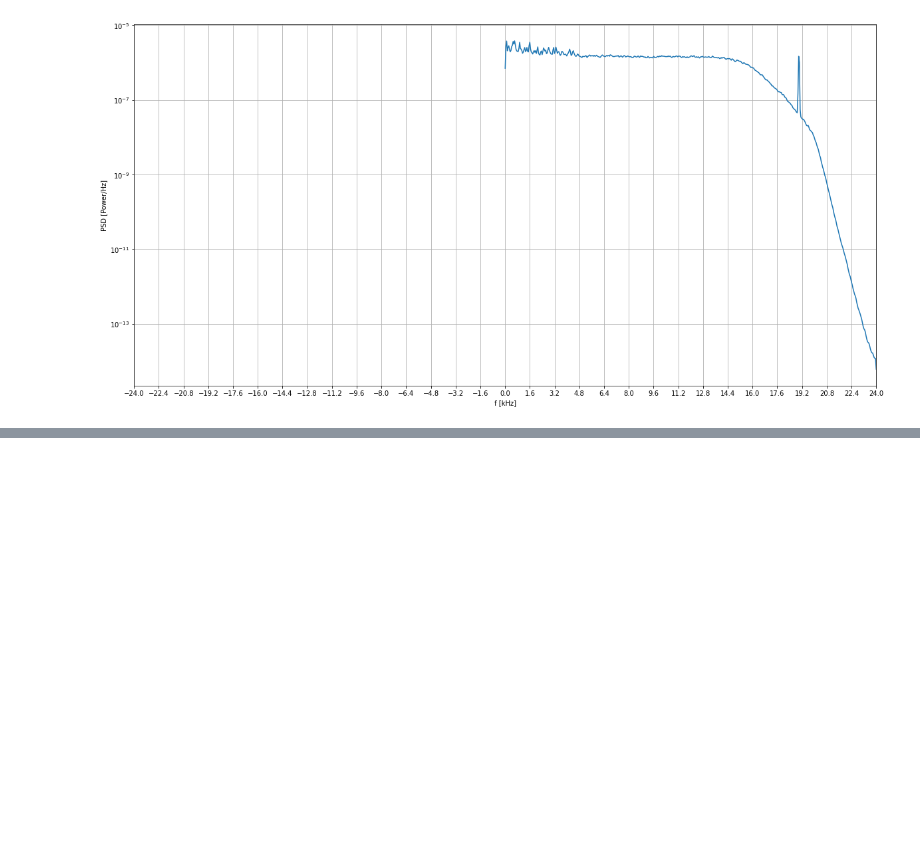
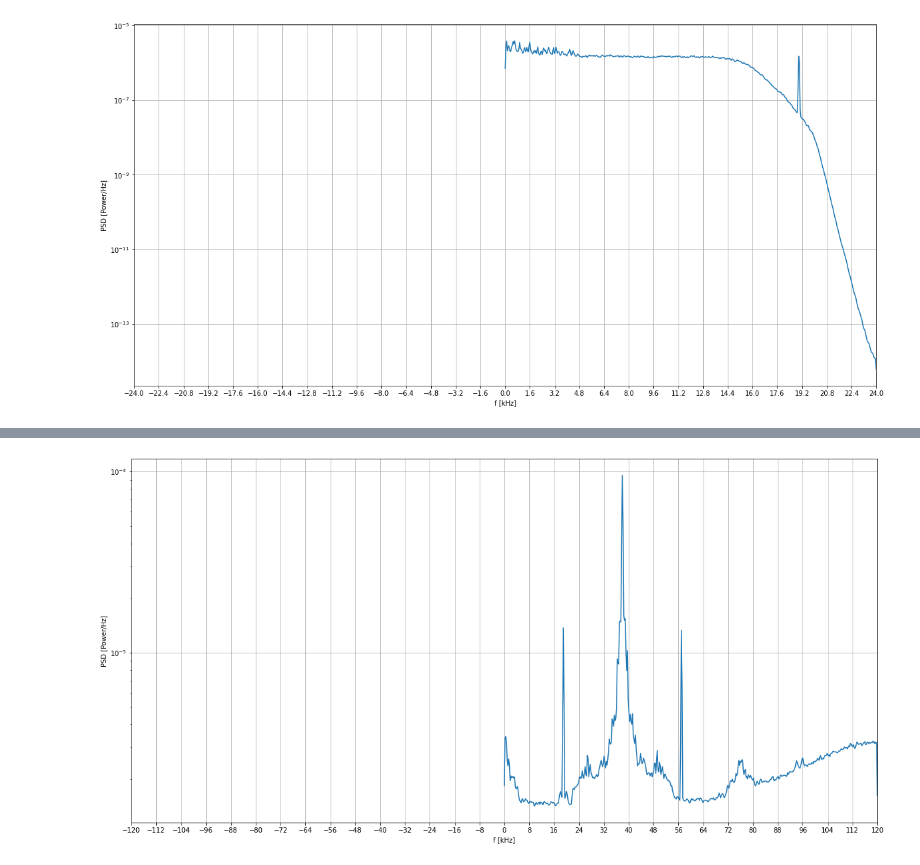
Before and after one commit to enthyp/SDR, a Jupyter notebook: FM stereo demodulation.ipynb, the cells around one changed output, grey strips where cells are left out. Saved outputs shown, nothing was run; the diff lists cells and outputs as text; code cells hidden in the pictures; blank space fills up the shorter version.

```diff
--- a/FM stereo demodulation.ipynb
+++ b/FM stereo demodulation.ipynb
@@ -175,0 +203,5 @@ wavfile.write('audio/stereo2_offset_tuned_diff.wav', 48000, dec_channel_diff_ot_
+# %%
+downmixed_demod_ot_samples_q_hilbert = np.imag(downmixed_demod_ot_samples_q_analytical)
+welch(downmixed_demod_ot_samples_q_hilbert, 240000)
+# %% [output]
+[figure, added]
```
Also changed, not shown: parts of 15 cells of this notebook, 1 other file.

|---|

#### Task details
Lines above with "changed" in them are the ones to copy.

#### Task result
Before and after one commit to enthyp/SDR, a Jupyter notebook: FM stereo demodulation.ipynb, the cells around one changed output, grey strips where cells are left out. Saved outputs shown, nothing was run; the diff lists cells and outputs as text; code cells hidden in the pictures; blank space fills up the shorter version.
Also changed, not shown: parts of 15 cells of this notebook, 1 other file.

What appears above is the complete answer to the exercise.